The second time was when I was in the midst of planning a major news briefing on a new cancer treatment for a client. My husband called me at the office. I needed to join him at the emergency room where our son, Noah, had been rushed to undergo a cancer workup.
This was no love match, cancer and I. Cancer crossed the line and invaded my personal life.
Noah was nine years old and needed an expedited diagnosis of a suspicious lymph node and a mass in his chest. As we sat in the hideous emergency room while our son underwent a lymph node biopsy, my husband called our rabbi and we prayed that Noah had tuberculosis. We prayed that he had anything except cancer.
For me, at that time, cancer was part of my professional work, not my personal life.
Starting in the mid-1980s, I managed teams at Ruder Finn that developed programs for clients who wanted to communicate about the importance of cancer prevention or to educate healthcare professionals, patients or the public about new developments in cancer therapy. Indeed, my cancer resume is quite extensive: Smoking cessation, sunscreen education, supportive care therapies, melanoma treatment, adjuvant hormone treatment for breast and prostate cancer, stem cell research in brain tumors, palliative care, targeted therapy for leukemia and stomach cancer, chemotherapy for colon cancer, and VEGF treatments. My work directly involves researchers, oncologists, patient interest groups, patients, and even celebrities who have a connection to cancer. The work is fascinating, dynamic and very professionally rewarding.

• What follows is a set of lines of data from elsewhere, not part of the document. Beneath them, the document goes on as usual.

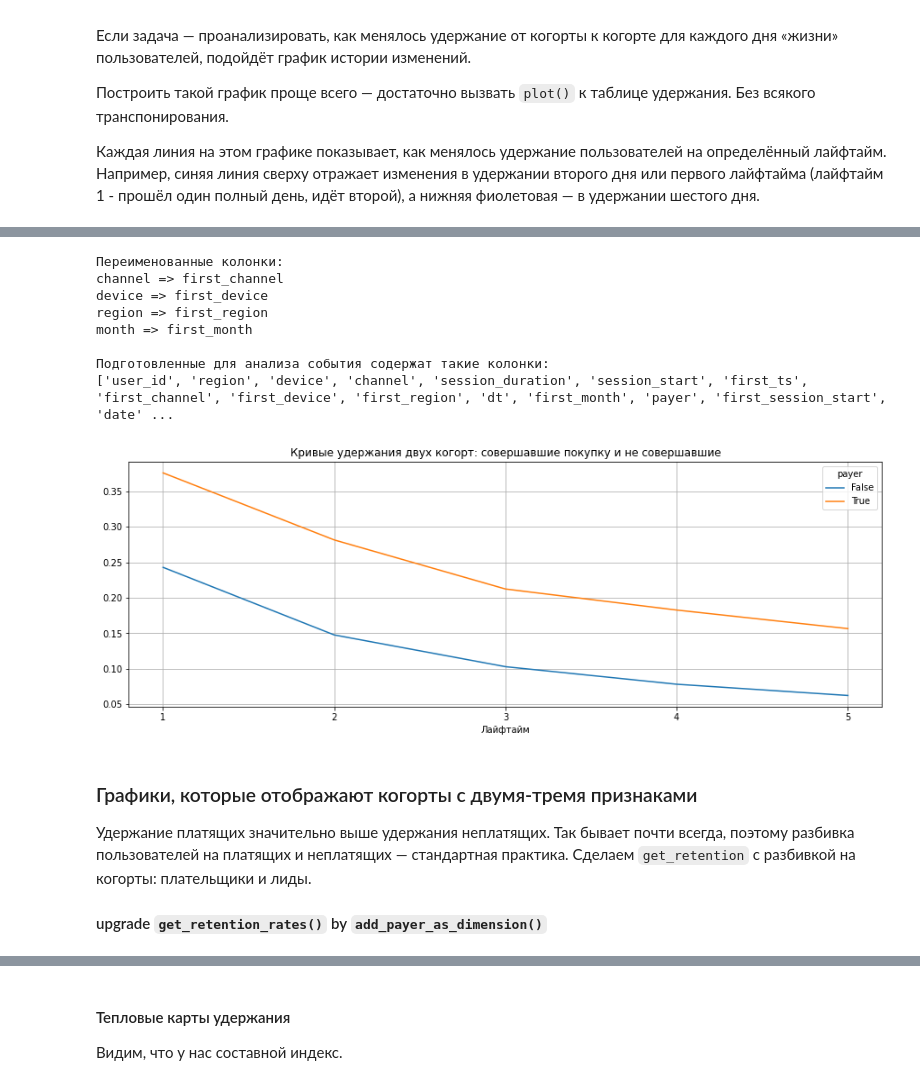
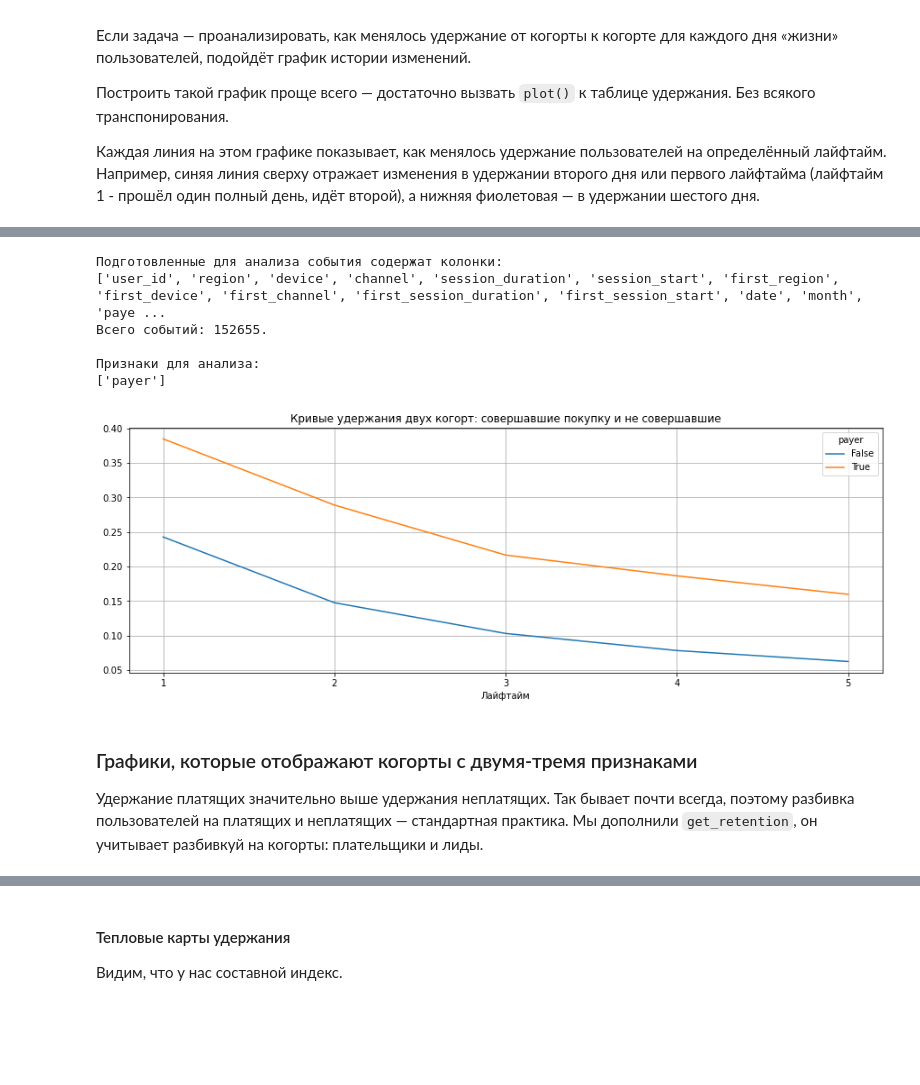
Before and after one commit to okeangel/da_portfolio, a Jupyter notebook: templates/marketing_data_analytics.ipynb, the cells around one changed output, grey strips where cells are left out. Saved outputs shown, nothing was run; the diff lists cells and outputs as text; code cells hidden in the pictures; blank space fills up the shorter version.

```diff
--- a/templates/marketing_data_analytics.ipynb
+++ b/templates/marketing_data_analytics.ipynb
@@ -870,7 +920,12 @@ get_retention_rates(suitable_events, dimensions=['date'])
 - `horizon` — горизонт анализа в днях (по умолчанию не задан),
 - `profiles` — профили пользователей (по умолчанию не заданы).
 # %%
-def get_suitable_events(events, dimensions=[], observation_date=None, horizon=None, profiles=None):
+def get_suitable_events(events,
+                        dimensions=[],
+                        event_dt='event_dt',
+                        observation_date=None,
+                        horizon=None,
+                        profiles=None):
     """Возвращает список подходящих для анализа событий.
 
     В списке только события пользователей,
@@ -880,14 +935,10 @@ def get_suitable_events(events, dimensions=[], observation_date=None, horizon=No
     """
     if profiles is None:
         # создаём профили пользователей, используя записи об их посещениях
-        profiles = get_profiles(events)
-    else:
-        profiles = profiles.rename(
-            columns=get_columns_to_rename(profiles)
-        )
+        profiles = get_profiles(events, event_dt=event_dt)
 
     if not observation_date:
-        observation_date = events['session_start'].dt.date.max()
+        observation_date = events[event_dt].dt.date.max()
 
     # Последний приемлимый период - это дата наблюдения.
     # Исходя из того, что за эту дату есть полные данные,
@@ -907,15 +958,16 @@ def get_suitable_events(events, dimensions=[], observation_date=None, horizon=No
     suitable_profiles = profiles.query('date <= @last_suitable_acquisition_date')
 
     # дополняем данные только теми, которые в нужных профилях
-    attributed_events = get_attributed_events(sessions, suitable_profiles)
+    attributed_events = get_attributed_events(events, profile_source=suitable_profiles, event_dt=event_dt)
 
     # по умолчанию считаем, что любые лайфтаймы нас устроят
     suitable_events = attributed_events
+
     # но если указан горизонт анализа - то...
     if horizon:
         # оставляем только записи с лайфтаймами,
         # которые меньше чем горизонт анализа
-        suitable_events = attributed_events.query('lifetime < @horizon')
+        suitable_events = suitable_events.query('lifetime < @horizon')
 
     return suitable_events
 # %% [markdown]
@@ -927,24 +979,26 @@ def get_suitable_events(events, dimensions=[], observation_date=None, horizon=No
 - `horizon` — горизонт анализа в днях (по умолчанию не задан),
 - `profiles` — профили пользователей (по умолчанию не заданы).
 # %%
-def get_retention(events, dimensions=[], observation_date=None, horizon=None, profiles=None):
+def get_retention(events, event_dt='event_dt', dimensions=[], observation_date=None, horizon=None, profiles=None):
     """Возвращает статистику удержания пользователей.
 
     Требует только журнал событий.
     """
     suitable_events = get_suitable_events(
         events=events,
+        event_dt=event_dt,
         dimensions=dimensions,
         observation_date=observation_date,
         horizon=horizon,
         profiles=profiles,
     )
-    print('Подготовленные для анализа события содержат такие колонки:')
+    print('Подготовленные для анализа события содержат колонки:')
     print(list(suitable_events.columns))
+    print(f'Всего событий: {len(suitable_events)}.')
     print()
 
-    retention = get_retention_rates(suitable_events, dimensions)
-    return suitable_events, retention
+    result = get_rates(suitable_events, kind='retention', dimensions=dimensions)
+    return suitable_events, result
 # %%
 events, retention = get_retention(
     events=sessions,
@@ -1091,7 +1170,3 @@ plt.show()
 # %%
-profiles = pd.read_csv(URL + 'profiles_backup.csv')
-profiles['first_session_start'] = pd.to_datetime(profiles['first_ts'])
-profiles['date'] = pd.to_datetime(profiles['dt']).dt.date
-
-profiles
+pd.read_csv(URL + 'profiles_backup.csv')
 # %% [output]
@@ -1111,31 +1186,27 @@ profiles
 # %%
 events, retention = get_retention(
-    sessions,
+    sessions, event_dt='session_start',
     profiles=profiles,
     observation_date=datetime.date(2019, 5, 13),
     horizon=6,
     dimensions=['payer'],
 )
 # %% [output]
-Переименованные колонки:
-channel => first_channel
-device => first_device
-region => first_region
-month => first_month
+Подготовленные для анализа события содержат колонки:
+['user_id', 'region', 'device', 'channel', 'session_duration', 'session_start', 'first_region', 'first_device', 'first_channel', 'first_session_duration', 'first_session_start', 'date', 'month', 'paye ...
+Всего событий: 152655.
 
-Подготовленные для анализа события содержат такие колонки:
-['user_id', 'region', 'device', 'channel', 'session_duration', 'session_start', 'first_ts', 'first_channel', 'first_device', 'first_region', 'dt', 'first_month', 'payer', 'first_session_start', 'date' ...
+Признаки для анализа:
+['payer']
 # %%
 # строим тепловую карту
-retention.T.plot(grid=True, xticks=retention.columns.values, figsize=(15, 5))
+retention.T.plot(grid=True, xticks=retention.columns, figsize=(15, 5))
 plt.xlabel('Лайфтайм')
 plt.title('Кривые удержания двух когорт: совершавшие покупку и не совершавшие')
 plt.show()
 # %% [output]
-[figure, old version]
+[figure, new version]
 # %% [markdown]
 ### Графики, которые отображают когорты с двумя-тремя признаками
 
-Удержание платящих значительно выше удержания неплатящих. Так бывает почти всегда, поэтому разбивка пользователей на платящих и неплатящих — стандартная практика. Сделаем `get_retention` с разбивкой на когорты: плательщики и лиды.
-
-#### upgrade `get_retention_rates()` by `add_payer_as_dimension()`
+Удержание платящих значительно выше удержания неплатящих. Так бывает почти всегда, поэтому разбивка пользователей на платящих и неплатящих — стандартная практика. Мы дополнили `get_retention`, он учитывает разбивкуй на когорты: плательщики и лиды.
```
Also changed, not shown: parts of 91 cells of this notebook, 2 other files.
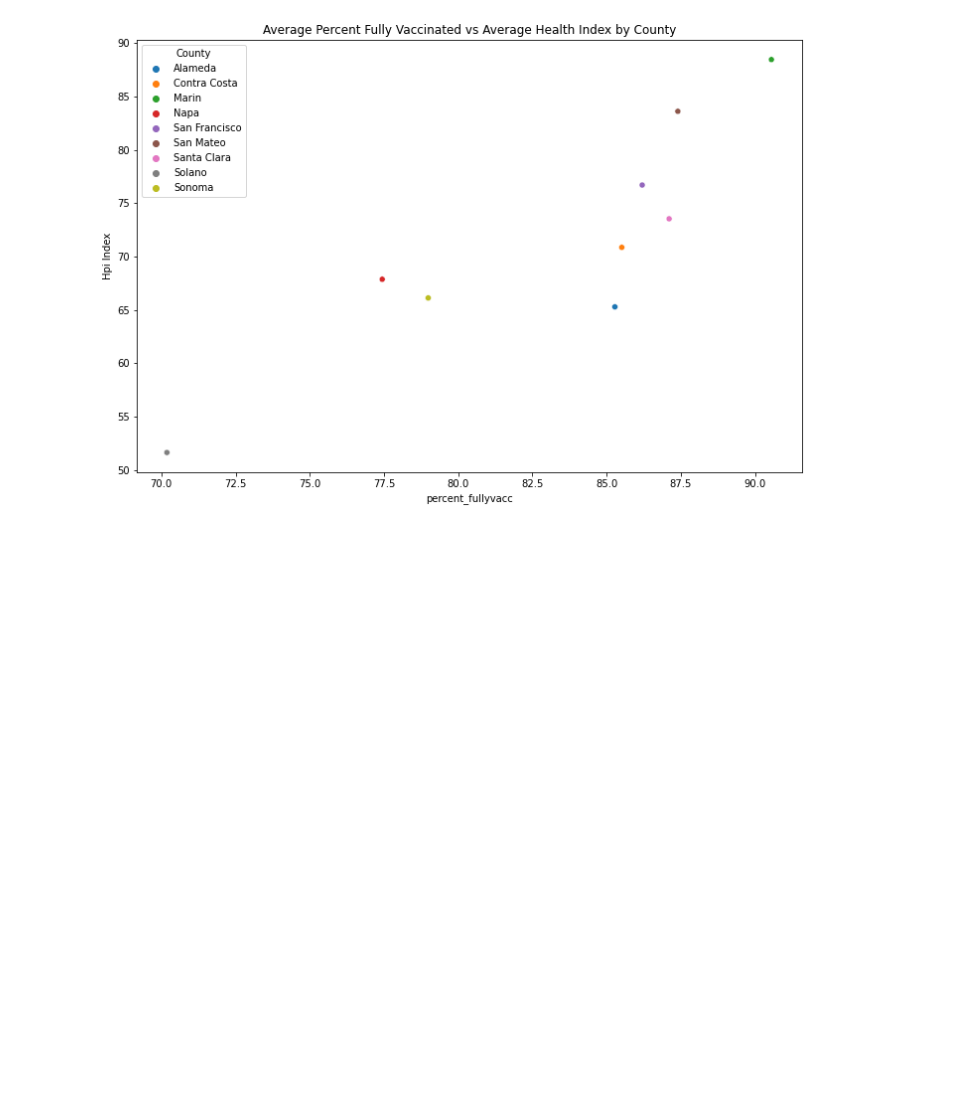
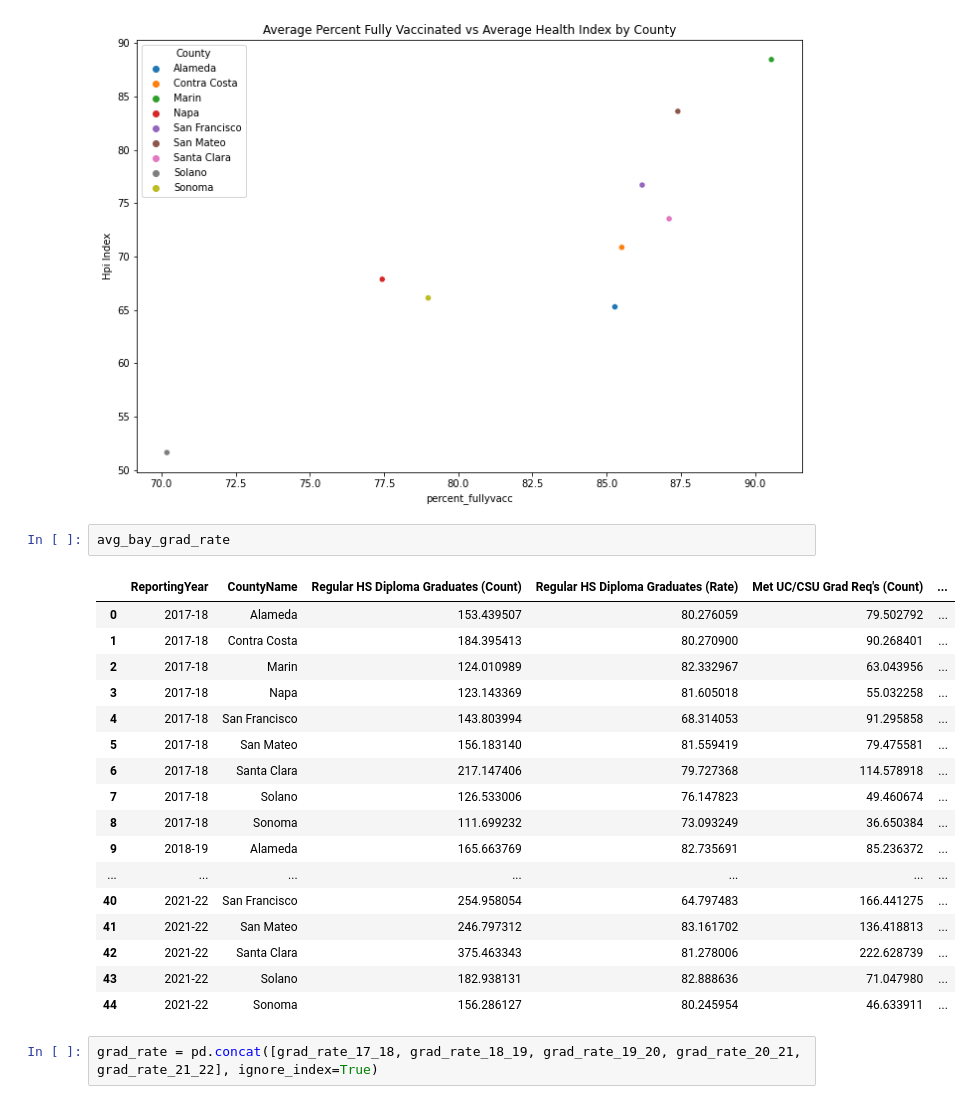
Before and after one commit to meganajoseph/HealthAndSuccess, a Jupyter notebook: Health_and_Academic_Success.ipynb, the cells around one changed output. Drawn from its saved outputs; the diff is of its cells as text; blank space fills up the shorter version.

```diff
--- a/Health_and_Academic_Success.ipynb
+++ b/Health_and_Academic_Success.ipynb
@@ -454,3 +451,25 @@ plt.title('Average Percent Fully Vaccinated vs Average Health Index by County')
 plt.show()
 # %% [output]
 [figure]
+# %%
+avg_bay_grad_rate
+# %% [output]
+|  | ReportingYear | CountyName | Regular HS Diploma Graduates (Count) | Regular HS Diploma Graduates (Rate) | Met UC/CSU Grad Req's (Count) | ... |
+| 0 | 2017-18 | Alameda | 153.439507 | 80.276059 | 79.502792 | ... |
+| 1 | 2017-18 | Contra Costa | 184.395413 | 80.270900 | 90.268401 | ... |
+| 2 | 2017-18 | Marin | 124.010989 | 82.332967 | 63.043956 | ... |
+| 3 | 2017-18 | Napa | 123.143369 | 81.605018 | 55.032258 | ... |
+| 4 | 2017-18 | San Francisco | 143.803994 | 68.314053 | 91.295858 | ... |
+| 5 | 2017-18 | San Mateo | 156.183140 | 81.559419 | 79.475581 | ... |
+| 6 | 2017-18 | Santa Clara | 217.147406 | 79.727368 | 114.578918 | ... |
+| 7 | 2017-18 | Solano | 126.533006 | 76.147823 | 49.460674 | ... |
+| 8 | 2017-18 | Sonoma | 111.699232 | 73.093249 | 36.650384 | ... |
+| 9 | 2018-19 | Alameda | 165.663769 | 82.735691 | 85.236372 | ... |
+| ... | ... | ... | ... | ... | ... | ... |
+| 40 | 2021-22 | San Francisco | 254.958054 | 64.797483 | 166.441275 | ... |
+| 41 | 2021-22 | San Mateo | 246.797312 | 83.161702 | 136.418813 | ... |
+| 42 | 2021-22 | Santa Clara | 375.463343 | 81.278006 | 222.628739 | ... |
+| 43 | 2021-22 | Solano | 182.938131 | 82.888636 | 71.047980 | ... |
+| 44 | 2021-22 | Sonoma | 156.286127 | 80.245954 | 46.633911 | ... |
+# %%
+grad_rate = pd.concat([grad_rate_17_18, grad_rate_18_19, grad_rate_19_20, grad_rate_20_21, grad_rate_21_22], ignore_index=True)
```
Also changed, not shown: parts of 16 cells of this notebook.
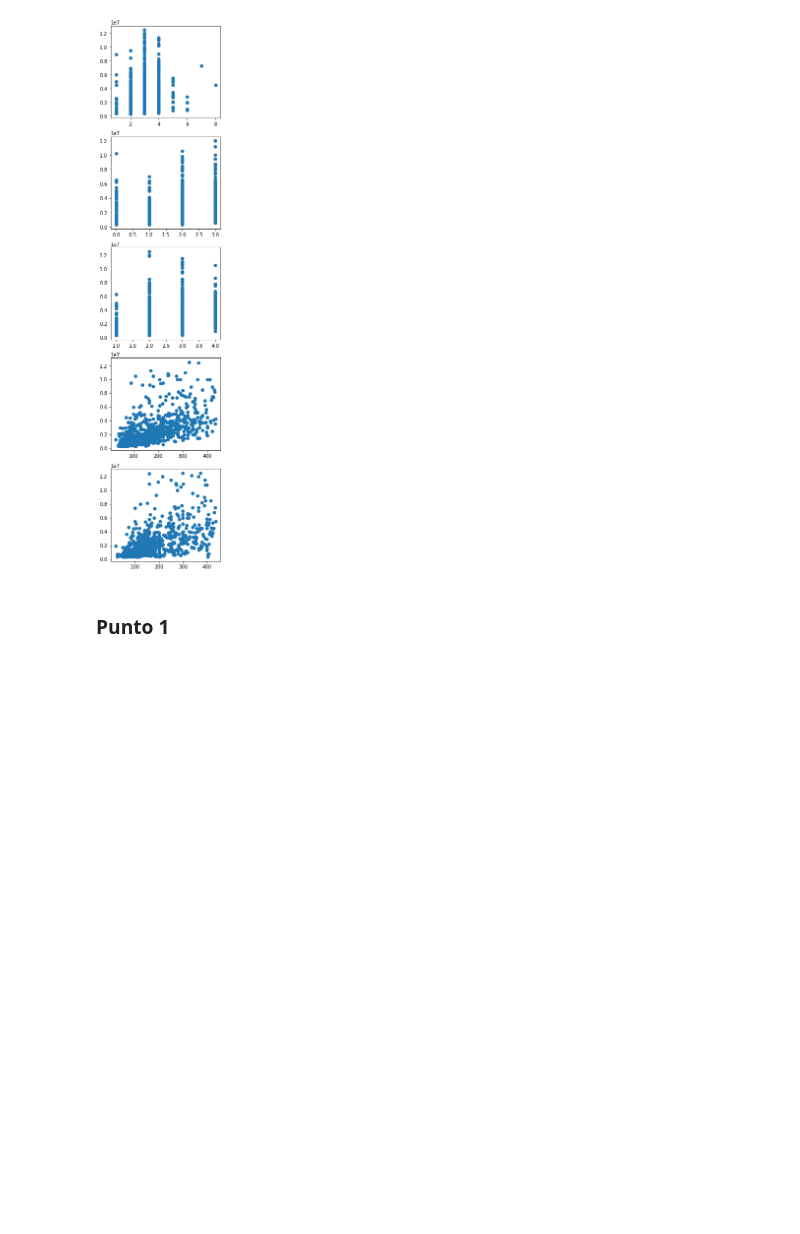
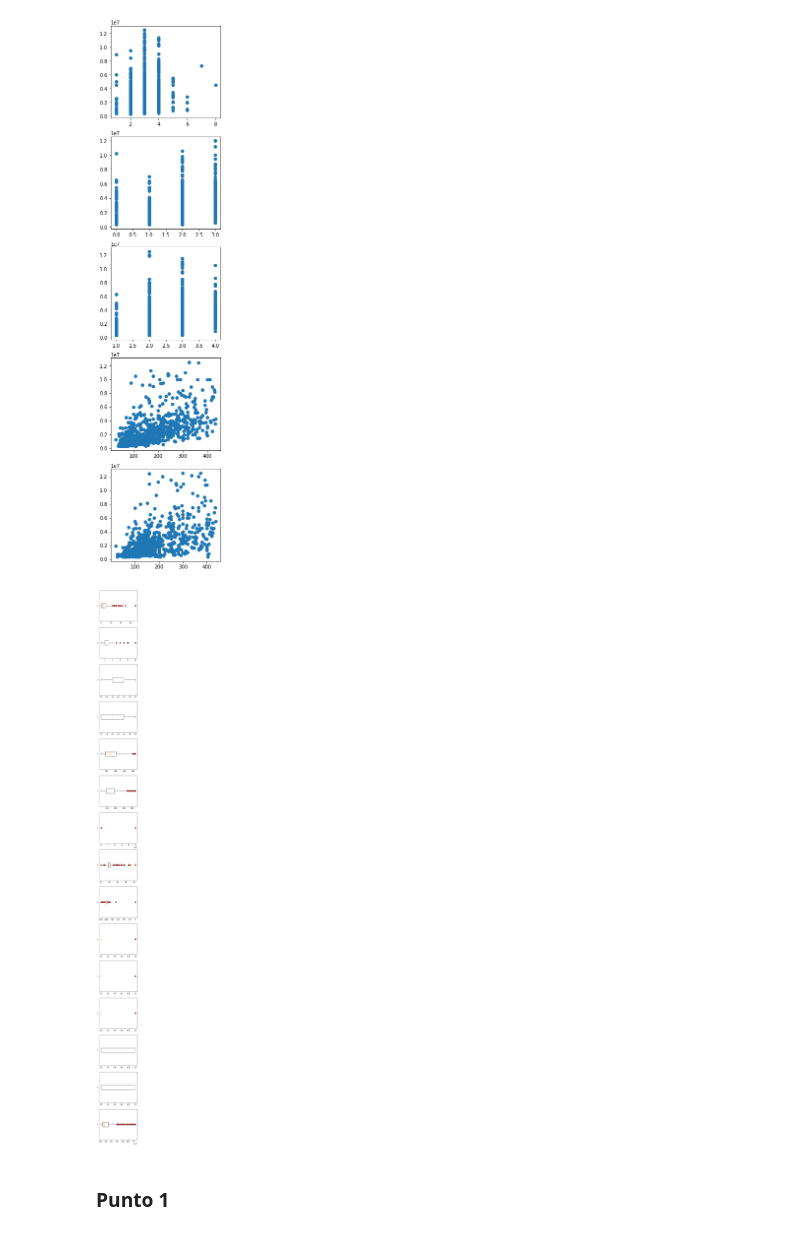
Before and after one commit to nbuzzano/7506-zonaprop, a Jupyter notebook: zonaprop-data-analysis.ipynb, the cells around one changed output. Cells and saved outputs as stored; diff of their text form; code cells hidden in the pictures; blank space fills up the shorter version.

```diff
--- a/zonaprop-data-analysis.ipynb
+++ b/zonaprop-data-analysis.ipynb
@@ -142,6 +142,33 @@ def scatter_list(df_corr, fixed_column):
         ax[i].yaxis.set_visible(True)
 
     plt.show()
+
+def boxplot_list(df):
+    _, num_columns = df.shape
+    fig, ax = plt.subplots(num_columns, 1, figsize = (4,4 * num_columns))
+    red_square = dict(markerfacecolor='r', marker='s')
+
+
+    for i in range(num_columns):
+        i_column = get_column(df, i)
+        i_column = i_column.sample(1000)
+
+        ax[i].boxplot(x=i_column, vert=False, flierprops=red_square)
+        ax[i].xaxis.set_visible(True)
+        ax[i].yaxis.set_visible(True)
+
+    plt.show()
+
+#TODO: HACER QUE EL DF QUE RECIBE POR PARAMETRO LO CONVIERTA EN UNA LISTA DE SERIES !!!
+def boxplot_test(df):
+    df = df.sample(300)
+    _, num_columns = df.shape
+
+    fig, ax = plt.subplots()
+    red_square = dict(markerfacecolor='r', marker='s')
+    ax.boxplot([df['precio'],df['habitaciones'],df['banos']])
+
+    plt.show()
 # %%
 df_corr = df.filter(['habitaciones', 'garages', 'banos', 'metroscubiertos', 'metrostotales'], axis=1)
 df_corr = df_corr.dropna()
@@ -169,3 +196,17 @@ fixed_column = df.filter(['precio'], axis=1)
 scatter_list(df_corr, fixed_column)
 # %% [output]
 [figure]
+# %%
+aux = df.copy()
+del aux['titulo']
+del aux['descripcion']
+del aux['tipodepropiedad']
+del aux['direccion']
+del aux['ciudad']
+del aux['provincia']
+del aux['fecha']
+aux = aux.dropna()
+
+boxplot_list(aux)
+# %% [output]
+[figure, added]
```
Also changed, not shown: parts of 2 cells of this notebook.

In regard to cancer, I was invested only as a professional communicator. Then, on that day in April 1996, the life-altering event occurred where my professional life and my personal life once again intersected. And that intersection has brought profound and permanent aftershocks to my life.
As I navigated the new landscape of my life, I learned that the changing dynamics of cancer treatment have revealed the new ground of cancer survivorship. And with this has come a new paradigm for caregiving.
Survivorship: The Return to Normal Life
hat has been revealed to me, and to many others, is the unique environment of life after treatment for cancer patients and their families and loved ones. Cancer survivorship is an uncharted landscape for many people and it sets up new challenges and concerns.
Here is a sobering fact: According to the American Cancer Society (ACS), three out of four families will have at least one family member diagnosed with cancer. But with advances in treatment and early diagnosis, the numbers of cancer patients converting to cancer survivors is increasing.
"Almost all cancer patients want one thing, to return to normal life" says Diane Blum, Executive Director of CancerCare, Inc. a nonprofit organization which makes sure that people with cancer and their loved ones have free of charge the professional support they need to meet the emotional, physical and financial challenges of living with the life changes a cancer diagnosis brings. Normal life for someone who has been treated for cancer is a different kind of "normal," experts I spoke with told me. According to the Lance Armstrong Foundation LIVESTRONG Poll, although their cancer may be gone, secondary health problems due to the effects of the disease or treatment affect 53% of survivors. And 70% of the poll respondents said that they dealt with issues of depression during and after their treatment. Sixty-six percent had job issues due to their disease (lack of advancement, demotion, job loss, trapped in job to preserve insurance coverage).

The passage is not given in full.